- **Exercise aim**:
Would you copy out each line of the records below that includes the word "docs"?
"""
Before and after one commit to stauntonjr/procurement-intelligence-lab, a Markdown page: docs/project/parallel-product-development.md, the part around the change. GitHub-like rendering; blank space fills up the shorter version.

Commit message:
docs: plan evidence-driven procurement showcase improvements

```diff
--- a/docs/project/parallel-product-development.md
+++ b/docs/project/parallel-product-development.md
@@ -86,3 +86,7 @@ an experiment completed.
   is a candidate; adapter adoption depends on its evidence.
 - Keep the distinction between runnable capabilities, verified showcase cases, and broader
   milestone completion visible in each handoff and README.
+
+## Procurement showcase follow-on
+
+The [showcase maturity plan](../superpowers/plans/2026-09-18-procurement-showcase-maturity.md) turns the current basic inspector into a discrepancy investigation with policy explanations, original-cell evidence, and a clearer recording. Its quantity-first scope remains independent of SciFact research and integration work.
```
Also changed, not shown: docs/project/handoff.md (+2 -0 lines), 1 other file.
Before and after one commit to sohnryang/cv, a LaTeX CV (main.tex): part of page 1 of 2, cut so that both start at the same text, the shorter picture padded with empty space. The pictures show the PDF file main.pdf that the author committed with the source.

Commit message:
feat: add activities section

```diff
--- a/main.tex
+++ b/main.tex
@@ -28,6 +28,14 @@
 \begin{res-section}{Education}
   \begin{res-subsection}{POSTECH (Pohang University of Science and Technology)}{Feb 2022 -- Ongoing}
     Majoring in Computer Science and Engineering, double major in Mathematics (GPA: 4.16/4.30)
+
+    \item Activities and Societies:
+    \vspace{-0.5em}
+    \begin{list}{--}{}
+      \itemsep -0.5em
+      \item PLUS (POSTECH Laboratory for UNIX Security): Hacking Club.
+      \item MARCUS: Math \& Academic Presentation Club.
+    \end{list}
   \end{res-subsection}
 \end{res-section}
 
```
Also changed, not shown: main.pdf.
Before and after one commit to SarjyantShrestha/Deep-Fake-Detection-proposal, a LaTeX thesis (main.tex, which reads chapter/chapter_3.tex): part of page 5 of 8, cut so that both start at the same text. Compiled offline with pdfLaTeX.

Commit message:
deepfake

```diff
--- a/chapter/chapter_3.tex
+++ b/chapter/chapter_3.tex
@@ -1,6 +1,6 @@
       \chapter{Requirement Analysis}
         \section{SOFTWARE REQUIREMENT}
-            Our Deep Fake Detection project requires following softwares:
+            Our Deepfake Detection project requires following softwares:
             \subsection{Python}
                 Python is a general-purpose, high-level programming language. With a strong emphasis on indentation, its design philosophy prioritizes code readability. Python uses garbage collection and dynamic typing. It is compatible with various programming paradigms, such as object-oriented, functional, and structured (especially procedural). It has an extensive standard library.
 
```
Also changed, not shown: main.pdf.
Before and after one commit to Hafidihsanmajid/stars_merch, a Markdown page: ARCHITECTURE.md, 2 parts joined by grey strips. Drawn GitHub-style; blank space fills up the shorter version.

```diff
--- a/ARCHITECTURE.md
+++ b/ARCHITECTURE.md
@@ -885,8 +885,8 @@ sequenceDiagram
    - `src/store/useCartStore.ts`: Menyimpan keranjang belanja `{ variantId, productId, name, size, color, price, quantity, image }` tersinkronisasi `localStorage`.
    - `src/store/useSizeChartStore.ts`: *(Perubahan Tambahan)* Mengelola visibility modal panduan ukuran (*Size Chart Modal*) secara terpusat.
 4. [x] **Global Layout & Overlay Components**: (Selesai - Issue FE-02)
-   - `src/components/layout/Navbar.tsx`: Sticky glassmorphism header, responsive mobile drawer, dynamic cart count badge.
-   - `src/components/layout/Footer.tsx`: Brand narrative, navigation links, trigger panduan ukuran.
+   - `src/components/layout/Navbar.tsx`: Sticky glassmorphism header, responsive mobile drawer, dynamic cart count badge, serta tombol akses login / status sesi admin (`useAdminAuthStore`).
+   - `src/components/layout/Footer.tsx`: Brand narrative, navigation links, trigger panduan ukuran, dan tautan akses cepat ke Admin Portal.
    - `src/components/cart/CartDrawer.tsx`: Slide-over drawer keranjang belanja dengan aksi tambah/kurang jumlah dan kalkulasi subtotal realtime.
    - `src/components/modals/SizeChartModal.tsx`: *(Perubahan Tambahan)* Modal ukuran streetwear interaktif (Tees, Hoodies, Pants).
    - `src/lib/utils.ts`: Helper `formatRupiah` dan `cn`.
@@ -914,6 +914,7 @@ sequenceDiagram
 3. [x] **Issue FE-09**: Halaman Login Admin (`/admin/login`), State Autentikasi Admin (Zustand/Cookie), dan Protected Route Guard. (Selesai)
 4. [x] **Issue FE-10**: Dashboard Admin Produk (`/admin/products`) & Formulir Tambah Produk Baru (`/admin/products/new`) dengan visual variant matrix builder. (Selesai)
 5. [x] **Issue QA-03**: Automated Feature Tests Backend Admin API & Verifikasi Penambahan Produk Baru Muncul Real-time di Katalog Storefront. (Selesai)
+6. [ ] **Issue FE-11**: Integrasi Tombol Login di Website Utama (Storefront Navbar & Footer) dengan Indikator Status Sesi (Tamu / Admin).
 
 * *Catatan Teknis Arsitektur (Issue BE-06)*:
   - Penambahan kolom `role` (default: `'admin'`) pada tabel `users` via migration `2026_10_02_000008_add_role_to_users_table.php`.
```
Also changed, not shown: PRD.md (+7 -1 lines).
"""
- **Answer section**:
Before and after one commit to stauntonjr/procurement-intelligence-lab, a Markdown page: docs/project/parallel-product-development.md, the part around the change. GitHub-like rendering; blank space fills up the shorter version.
docs: plan evidence-driven procurement showcase improvements
--- a/docs/project/parallel-product-development.md
+++ b/docs/project/parallel-product-development.md
Also changed, not shown: docs/project/handoff.md (+2 -0 lines), 1 other file.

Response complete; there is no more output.